Exercise –
Give back exactly the lines of the material below that start at the line containing "Before and after one commit to osengpiel/FGI2, a" and end at the line containing "1 other file.", and no others.
========================
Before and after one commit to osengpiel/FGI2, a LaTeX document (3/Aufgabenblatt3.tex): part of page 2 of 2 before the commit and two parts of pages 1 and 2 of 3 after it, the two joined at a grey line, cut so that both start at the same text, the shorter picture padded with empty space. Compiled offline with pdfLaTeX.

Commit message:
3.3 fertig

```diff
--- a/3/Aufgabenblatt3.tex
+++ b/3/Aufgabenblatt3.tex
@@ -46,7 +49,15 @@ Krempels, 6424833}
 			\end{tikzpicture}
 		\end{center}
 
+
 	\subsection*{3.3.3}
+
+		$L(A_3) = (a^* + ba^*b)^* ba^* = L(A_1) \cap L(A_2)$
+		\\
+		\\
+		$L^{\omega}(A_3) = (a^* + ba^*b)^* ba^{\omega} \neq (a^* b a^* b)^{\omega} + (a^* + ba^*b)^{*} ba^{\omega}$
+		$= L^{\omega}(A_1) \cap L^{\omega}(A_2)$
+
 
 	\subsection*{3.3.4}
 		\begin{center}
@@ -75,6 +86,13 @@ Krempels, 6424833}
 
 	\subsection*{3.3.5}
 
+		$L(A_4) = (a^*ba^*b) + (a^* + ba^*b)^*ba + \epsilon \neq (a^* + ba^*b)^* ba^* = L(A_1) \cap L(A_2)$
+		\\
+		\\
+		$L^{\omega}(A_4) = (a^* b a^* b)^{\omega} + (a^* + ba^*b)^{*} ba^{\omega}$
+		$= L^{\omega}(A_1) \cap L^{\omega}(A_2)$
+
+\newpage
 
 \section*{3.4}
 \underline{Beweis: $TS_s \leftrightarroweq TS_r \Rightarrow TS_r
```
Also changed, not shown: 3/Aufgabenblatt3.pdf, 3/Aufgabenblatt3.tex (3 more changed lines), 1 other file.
========================
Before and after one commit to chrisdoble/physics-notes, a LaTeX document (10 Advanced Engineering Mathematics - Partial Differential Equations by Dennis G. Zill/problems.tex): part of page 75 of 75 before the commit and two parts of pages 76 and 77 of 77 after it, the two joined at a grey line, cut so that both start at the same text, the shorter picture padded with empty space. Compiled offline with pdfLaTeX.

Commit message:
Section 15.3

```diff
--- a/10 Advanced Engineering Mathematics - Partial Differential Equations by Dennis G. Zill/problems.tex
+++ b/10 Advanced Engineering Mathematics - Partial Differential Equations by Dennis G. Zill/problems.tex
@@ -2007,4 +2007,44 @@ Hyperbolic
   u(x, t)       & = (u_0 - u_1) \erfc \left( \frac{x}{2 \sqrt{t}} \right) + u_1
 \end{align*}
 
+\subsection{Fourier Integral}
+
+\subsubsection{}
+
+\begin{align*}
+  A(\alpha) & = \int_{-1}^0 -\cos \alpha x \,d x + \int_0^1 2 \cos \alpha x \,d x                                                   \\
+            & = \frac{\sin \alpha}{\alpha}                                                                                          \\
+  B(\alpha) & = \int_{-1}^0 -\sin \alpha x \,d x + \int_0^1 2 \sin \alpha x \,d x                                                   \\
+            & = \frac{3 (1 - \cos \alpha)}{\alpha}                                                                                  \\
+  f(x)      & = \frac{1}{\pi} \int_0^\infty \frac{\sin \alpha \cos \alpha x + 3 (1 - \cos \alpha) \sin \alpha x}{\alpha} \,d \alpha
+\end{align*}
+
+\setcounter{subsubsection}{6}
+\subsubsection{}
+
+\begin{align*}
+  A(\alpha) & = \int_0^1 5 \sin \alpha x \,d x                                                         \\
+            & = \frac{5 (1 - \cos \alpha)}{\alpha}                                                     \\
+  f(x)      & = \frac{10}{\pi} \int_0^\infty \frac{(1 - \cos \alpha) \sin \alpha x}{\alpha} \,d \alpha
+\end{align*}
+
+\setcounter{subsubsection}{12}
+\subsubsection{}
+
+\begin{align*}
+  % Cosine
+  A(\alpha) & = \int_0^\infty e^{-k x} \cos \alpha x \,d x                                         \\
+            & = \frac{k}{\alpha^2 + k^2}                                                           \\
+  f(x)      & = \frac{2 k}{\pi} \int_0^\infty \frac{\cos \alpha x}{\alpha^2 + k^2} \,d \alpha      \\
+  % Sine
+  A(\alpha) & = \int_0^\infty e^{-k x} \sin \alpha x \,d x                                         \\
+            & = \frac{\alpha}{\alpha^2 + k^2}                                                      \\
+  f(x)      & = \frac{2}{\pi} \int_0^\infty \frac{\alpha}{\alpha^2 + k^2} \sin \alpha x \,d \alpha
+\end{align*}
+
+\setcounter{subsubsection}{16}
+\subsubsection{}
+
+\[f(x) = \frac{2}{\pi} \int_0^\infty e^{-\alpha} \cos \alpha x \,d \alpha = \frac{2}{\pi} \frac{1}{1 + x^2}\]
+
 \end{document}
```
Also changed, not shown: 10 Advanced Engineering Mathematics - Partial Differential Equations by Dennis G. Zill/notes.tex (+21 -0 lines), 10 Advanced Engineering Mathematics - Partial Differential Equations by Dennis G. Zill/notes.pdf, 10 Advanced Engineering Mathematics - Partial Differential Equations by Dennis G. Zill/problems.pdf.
========================
Answer box –
Before and after one commit to osengpiel/FGI2, a LaTeX document (3/Aufgabenblatt3.tex): part of page 2 of 2 before the commit and two parts of pages 1 and 2 of 3 after it, the two joined at a grey line, cut so that both start at the same text, the shorter picture padded with empty space. Compiled offline with pdfLaTeX.

Commit message:
3.3 fertig

```diff
--- a/3/Aufgabenblatt3.tex
+++ b/3/Aufgabenblatt3.tex
@@ -46,7 +49,15 @@ Krempels, 6424833}
 			\end{tikzpicture}
 		\end{center}
 
+
 	\subsection*{3.3.3}
+
+		$L(A_3) = (a^* + ba^*b)^* ba^* = L(A_1) \cap L(A_2)$
+		\\
+		\\
+		$L^{\omega}(A_3) = (a^* + ba^*b)^* ba^{\omega} \neq (a^* b a^* b)^{\omega} + (a^* + ba^*b)^{*} ba^{\omega}$
+		$= L^{\omega}(A_1) \cap L^{\omega}(A_2)$
+
 
 	\subsection*{3.3.4}
 		\begin{center}
@@ -75,6 +86,13 @@ Krempels, 6424833}
 
 	\subsection*{3.3.5}
 
+		$L(A_4) = (a^*ba^*b) + (a^* + ba^*b)^*ba + \epsilon \neq (a^* + ba^*b)^* ba^* = L(A_1) \cap L(A_2)$
+		\\
+		\\
+		$L^{\omega}(A_4) = (a^* b a^* b)^{\omega} + (a^* + ba^*b)^{*} ba^{\omega}$
+		$= L^{\omega}(A_1) \cap L^{\omega}(A_2)$
+
+\newpage
 
 \section*{3.4}
 \underline{Beweis: $TS_s \leftrightarroweq TS_r \Rightarrow TS_r
```
Also changed, not shown: 3/Aufgabenblatt3.pdf, 3/Aufgabenblatt3.tex (3 more changed lines), 1 other file.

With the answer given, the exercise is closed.